Explainer: What Is The Relationship Between Interest Rates and Inflation?

January 14, 2022
TFR Staff
Inflation, Interest Rates

With the recent talk about inflation hitting 40-year highs at 7% this past week, there has been a lot of discussions specifically centered on what the Federal Reserve’s strategy is going to be in response. Most of you have probably heard what the Fed is proposing, but not everyone understands the correlation between interest rates and inflation. In this article, we hope to explain what that correlation is.

Both inflation and interest rates are often cited in macroeconomics. Inflation is a term that refers to the rise in the price of goods and services. The most used source of inflation data is the Consumer Price Index (CPI) which is released on a monthly basis from the Bureau of Labor and Statistics. Interest Rates are the amount charged by a lender to borrowers. In the United States, this rate is based on the federal funds rate set by the Federal Open Market Committee (FOMC). In simple terms, this rate is set by the Federal Reserve or the central bank of the US (yes it is a private bank and not a branch of the federal govt).  The Fed attempts to manipulate inflation by adjusting this rate, this essentially allows them to expand and contract the money supply.

The US banking system is a fractional reserve system, and in this system interest rates and inflation tend to have an inverse relation.

Interest rates and inflation: their impact on currencies
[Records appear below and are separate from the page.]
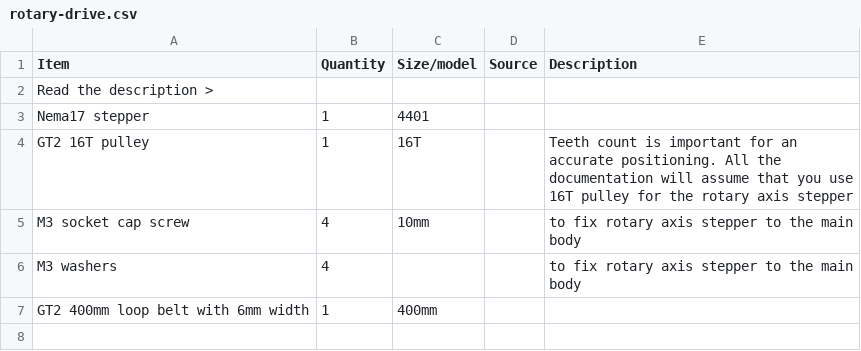
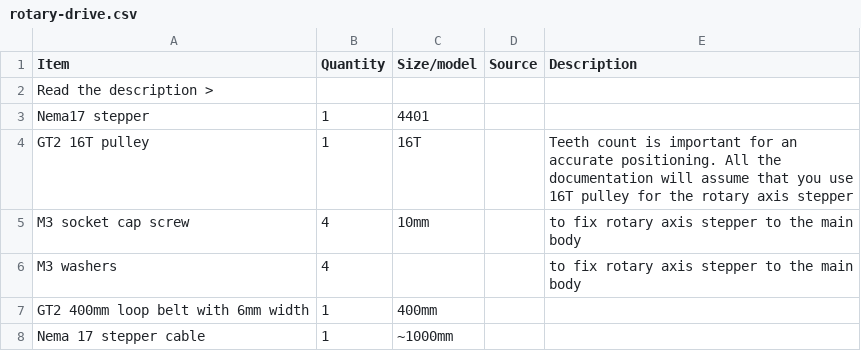
Before and after one commit to kadirilkimen/Polar-Bear-Cnc-Machine, a CSV file: BOM/rotary-drive.csv, drawn as a sheet; the diff names each change by its address in the sheet, - before the commit and + after, or states it on an @@ line.

```diff
--- a/BOM/rotary-drive.csv
+++ b/BOM/rotary-drive.csv
+row 8: Nema 17 stepper cable | 1 | ~1000mm
```
Also changed, not shown: BOM/cros-slide-drive.csv.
Why is this the case? Well, this is because as interest rates are reduced, consumers tend to borrow more money because with lower interest rates it is cheaper for them to do so. As more money is lent out, the money supply increases and typically expands the economy, due to all that money being spent, however, the increase in the money supply also causes inflation.

Conversely, when interest rates are increased, people tend to save more and spend less as the rate increase allows higher returns for saving accounts. With less money in active circulation being spent on goods and services, it causes the economy to slow down and inflation to decrease. To better understand why this is the case, you need to understand the Fractional Reserve Banking system which we will cover in future articles.

We hope this overly simplistic article helps you to understand the inverse relationship between inflation and interest rates. Because inflation is at a 40-year high, interest rate hikes will be coming soon. The Fed has promised at least 3 this year.

Educating taxpayers on our monetary system is crucial to advocating for fiscally responsible policies. TFR’s vision is to educate and empower Texas taxpayers to advocate for sound fiscal policy. If you ever have questions, please feel free to contact us HERE.